[Data items]
Content starts

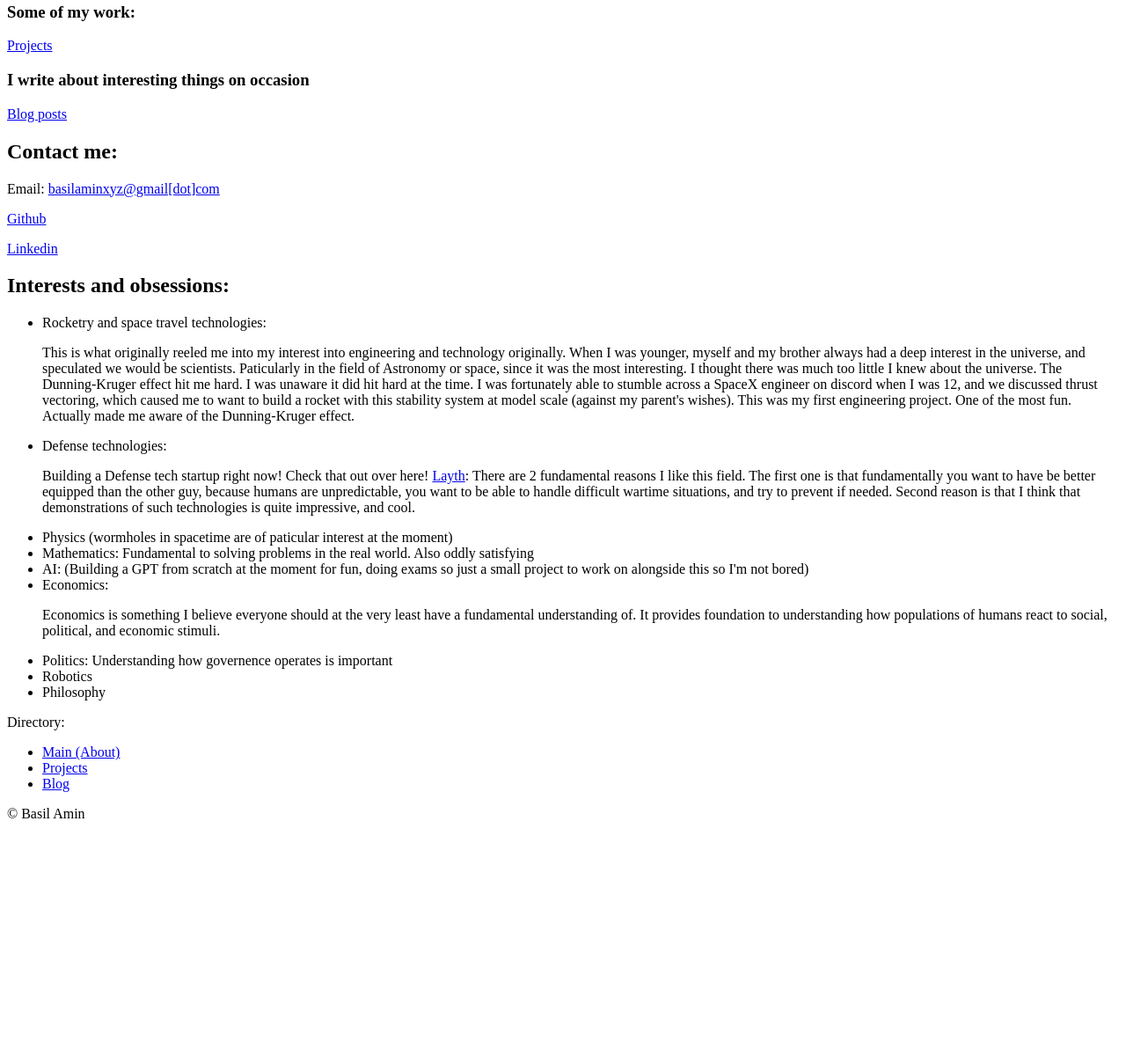
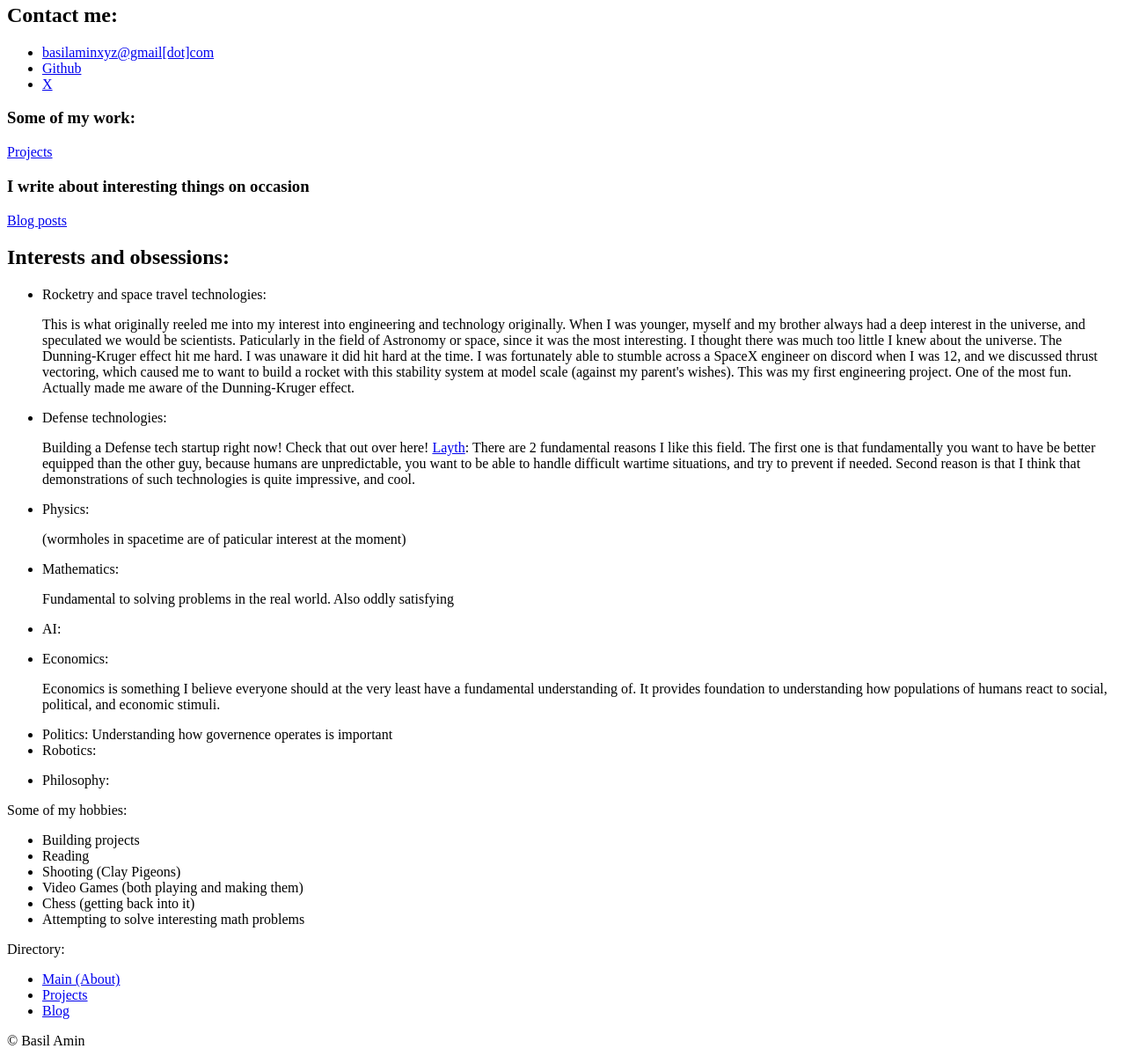
Before and after one commit to BasilAmin/basilamin.github.io, a plain HTML site: page index.html in a window 1280 px wide. Shown: the part 270-1470 px from the top of the page at 88% size. Before the commit the page ends 1212 px from the top, so only its background shows below. Drawn offline with Linux system fonts and the light colour scheme.

Commit message:
reformatted main page top

```diff
--- a/index.html
+++ b/index.html
@@ -14,20 +14,26 @@
         how the popular transformer based LLMs work, being a fun project so I'm not bored with school. Will put this up on my github soon
     </p>
 
-        <h3>Some of my work:</h3>
-    <p><a href="Projects/Projects.html">Projects</a> </p>
-
-    <h3>I write about interesting things on occasion</h3>
-    <p><a href="Writing/writing.html">Blog posts</a> </p>
-
-
     <h2>
         Contact me:
     </h2>
 
-        <p> Email: <a href="basilaminxyz@gmail.com">basilaminxyz@gmail[dot]com</a></p>
-        <p><a href="https://github.com/BasilAmin">Github</a> </p>
-        <p><a href="www.linkedin.com/in/basil-amin-653231354">Linkedin</a></p>
+        <p>
+            <ul>
+                <li><a href="basilaminxyz@gmail.com">basilaminxyz@gmail[dot]com</a> </li>
+                <li><a href="https://github.com/BasilAmin">Github</a>  </li>
+                <li><a href="https://x.com/basilaminxyz">X</a> </li>
+            </ul>
+        </p>
+
+    <h3>Some of my work:</h3>
+        <p><a href="Projects/Projects.html">Projects</a> </p>
+
+        <h3>I write about interesting things on occasion</h3>
+        <p><a href="Writing/writing.html">Blog posts</a> </p>
+
+
+
 
     <h2>Interests and obsessions: </h2>
     <ul>
@@ -46,14 +52,34 @@
             Second reason is that I think that demonstrations of such technologies is quite impressive, and cool.
         </p></li>
 
-        <li>Physics (wormholes in spacetime are of paticular interest at the moment)</li>
-        <li>Mathematics: Fundamental to solving problems in the real world. Also oddly satisfying</li>
-        <li>AI: (Building a GPT from scratch at the moment for fun, doing exams so just a small project to work on alongside this so I'm not bored)</li>
-        <li>Economics:<p> Economics is something I believe everyone should at the very least have a fundamental understanding of. It provides foundation to understanding how populations of humans react to social, political, and economic stimuli.</p></li>
+        <li>Physics: <p>(wormholes in spacetime are of paticular interest at the moment) </p></li>
+
+        <li>Mathematics:<p>Fundamental to solving problems in the real world. Also oddly satisfying </p></li>
+
+        <li>AI: <p> </p></li>
+
+        <li>Economics:<p>Economics is something I believe everyone should at the very least have a fundamental understanding of.
+            It provides foundation to understanding how populations of humans react to social,
+            political, and economic stimuli.</p></li>
+
         <li>Politics: Understanding how governence operates is important </li>
-        <li>Robotics</li>
-        <li>Philosophy</li>
+
+        <li>Robotics: <p> </p></li>
+
+        <li>Philosophy: <p> </p></li>
     </ul>
+
+    <p>Some of my hobbies:</p>
+    <ul>
+        <li>Building projects</li>
+        <li>Reading</li>
+        <li>Shooting (Clay Pigeons)</li>
+        <li>Video Games (both playing and making them)</li>
+        <li>Chess (getting back into it)</li>
+        <li>Attempting to solve interesting math problems</li>
+
+    </ul>
+
 
 
 
```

Content ends

Reproduce the data above in full, exactly, with the images removed.

Before and after one commit to BasilAmin/basilamin.github.io, a plain HTML site: page index.html in a window 1280 px wide. Shown: the part 270-1470 px from the top of the page at 88% size. Before the commit the page ends 1212 px from the top, so only its background shows below. Drawn offline with Linux system fonts and the light colour scheme.

Commit message:
reformatted main page top

```diff
--- a/index.html
+++ b/index.html
@@ -14,20 +14,26 @@
         how the popular transformer based LLMs work, being a fun project so I'm not bored with school. Will put this up on my github soon
     </p>
 
-        <h3>Some of my work:</h3>
-    <p><a href="Projects/Projects.html">Projects</a> </p>
-
-    <h3>I write about interesting things on occasion</h3>
-    <p><a href="Writing/writing.html">Blog posts</a> </p>
-
-
     <h2>
         Contact me:
     </h2>
 
-        <p> Email: <a href="basilaminxyz@gmail.com">basilaminxyz@gmail[dot]com</a></p>
-        <p><a href="https://github.com/BasilAmin">Github</a> </p>
-        <p><a href="www.linkedin.com/in/basil-amin-653231354">Linkedin</a></p>
+        <p>
+            <ul>
+                <li><a href="basilaminxyz@gmail.com">basilaminxyz@gmail[dot]com</a> </li>
+                <li><a href="https://github.com/BasilAmin">Github</a>  </li>
+                <li><a href="https://x.com/basilaminxyz">X</a> </li>
+            </ul>
+        </p>
+
+    <h3>Some of my work:</h3>
+        <p><a href="Projects/Projects.html">Projects</a> </p>
+
+        <h3>I write about interesting things on occasion</h3>
+        <p><a href="Writing/writing.html">Blog posts</a> </p>
+
+
+
 
     <h2>Interests and obsessions: </h2>
     <ul>
@@ -46,14 +52,34 @@
             Second reason is that I think that demonstrations of such technologies is quite impressive, and cool.
         </p></li>
 
-        <li>Physics (wormholes in spacetime are of paticular interest at the moment)</li>
-        <li>Mathematics: Fundamental to solving problems in the real world. Also oddly satisfying</li>
-        <li>AI: (Building a GPT from scratch at the moment for fun, doing exams so just a small project to work on alongside this so I'm not bored)</li>
-        <li>Economics:<p> Economics is something I believe everyone should at the very least have a fundamental understanding of. It provides foundation to understanding how populations of humans react to social, political, and economic stimuli.</p></li>
+        <li>Physics: <p>(wormholes in spacetime are of paticular interest at the moment) </p></li>
+
+        <li>Mathematics:<p>Fundamental to solving problems in the real world. Also oddly satisfying </p></li>
+
+        <li>AI: <p> </p></li>
+
+        <li>Economics:<p>Economics is something I believe everyone should at the very least have a fundamental understanding of.
+            It provides foundation to understanding how populations of humans react to social,
+            political, and economic stimuli.</p></li>
+
         <li>Politics: Understanding how governence operates is important </li>
-        <li>Robotics</li>
-        <li>Philosophy</li>
+
+        <li>Robotics: <p> </p></li>
+
+        <li>Philosophy: <p> </p></li>
     </ul>
+
+    <p>Some of my hobbies:</p>
+    <ul>
+        <li>Building projects</li>
+        <li>Reading</li>
+        <li>Shooting (Clay Pigeons)</li>
+        <li>Video Games (both playing and making them)</li>
+        <li>Chess (getting back into it)</li>
+        <li>Attempting to solve interesting math problems</li>
+
+    </ul>
+
 
 
 
```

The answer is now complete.